Leaders should unite behind a UW branch

Despite a lot of talking, local lawmakers still haven’t united behind a singular plan to bring a four-year university to Snohomish County. With just a month remaining in the legislative session, the time to do so is now.

The University of Washington has expressed strong interest in being the answer to the current and future need for bachelor’s degrees in Snohomish, Island and Skagit counties. UW President Mark Emmert is expected to propose opening a branch campus in the area to his Board of Regents on Thursday; lawmakers and other local leaders should join in support of that idea.

If they remain split over whether to pursue a UW branch or a stand-alone institution, local leaders risk losing out altogether – a risk not worth taking. An offer by one of the world’s leading research universities to locate a campus here, focused on four-year and graduate programs in high-demand fields, should be easy to embrace. It will help meet regional and statewide needs for bachelor’s degrees soon and into the future, offering an attractive, prestigious option to local students who can’t or don’t want to travel far from home to pursue a four-year degree.

The support of Gov. Chris Gregoire for a new campus here, which is key, is likely dependent on local leaders coalescing behind one plan. After taking some political lumps over the Alaskan Way viaduct fight, we can’t see the governor stepping into the middle of another local dispute. We mustn’t turn the quest for a four-year university into “our viaduct.”

The timing for a workable plan couldn’t be better. Strong state revenue projections and a commitment to a more competitive workforce are adding up to an increase in higher ed funding that will create some 8,000 more bachelor’s degrees by 2010 and 2,000 more by 2020 – all focused in high-demand fields like computer science, engineering, life sciences, medical research, nursing and teaching. A UW branch in Snohomish County could focus on just such degrees, without undermining the vital role our community and technical colleges play.

A UW branch could launch quickly, offering degree programs starting in the next year or two. A new stand-alone institution would take much longer – and probably isn’t possible anyway because it lacks the support of existing institutions. And going with a UW branch campus doesn’t preclude the vision of a major polytechnic institute. In a few years, that’s what this could become.
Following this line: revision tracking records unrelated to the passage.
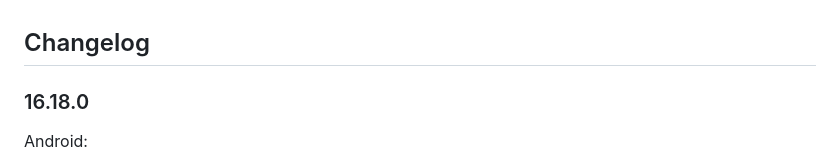
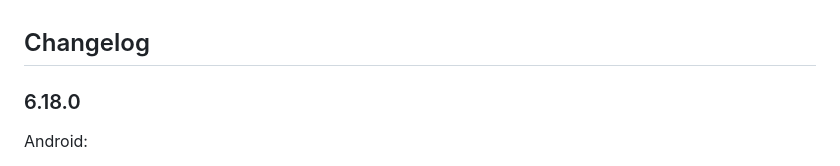
Before and after one commit to mieszko4/react-native-zoom-us, a Markdown page: CHANGELOG.md, the part around the change. Drawn GitHub-style.

```diff
--- a/CHANGELOG.md
+++ b/CHANGELOG.md
@@ -1,6 +1,6 @@
 ## Changelog
 
-### 16.18.0
+### 6.18.0
 
 Android:
 
```
Also changed, not shown: README.md (+13 -2 lines).
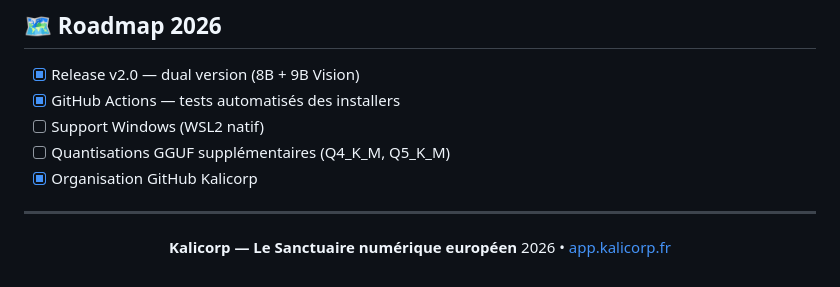
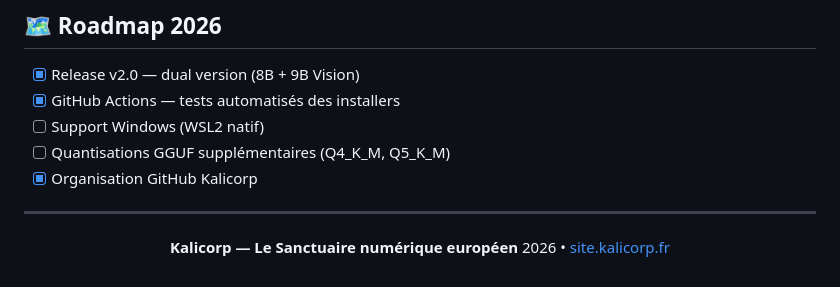
Before and after one commit to Kalicorp/kalicorp-kali-lite, a Markdown page: README.md, the part around the change. GitHub-like rendering.

Commit message:
Update link to Kalicorp site in README

```diff
--- a/README.md
+++ b/README.md
@@ -161,6 +161,6 @@ sudo bash auto-install-kali-lite-v2-vision.sh   # Linux
 <div align="center">
 
 **Kalicorp — Le Sanctuaire numérique européen**
-2026 • [app.kalicorp.fr](https://app.kalicorp.fr)
+2026 • [site.kalicorp.fr](https://site.kalicorp.fr)
 
 </div>
```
Local leaders on all sides of this issue have been working hard and earnestly, and their efforts have created a fabulous opportunity to establish a major, long-term university presence in Snohomish County. It’s time to seize it by embracing the purple and gold.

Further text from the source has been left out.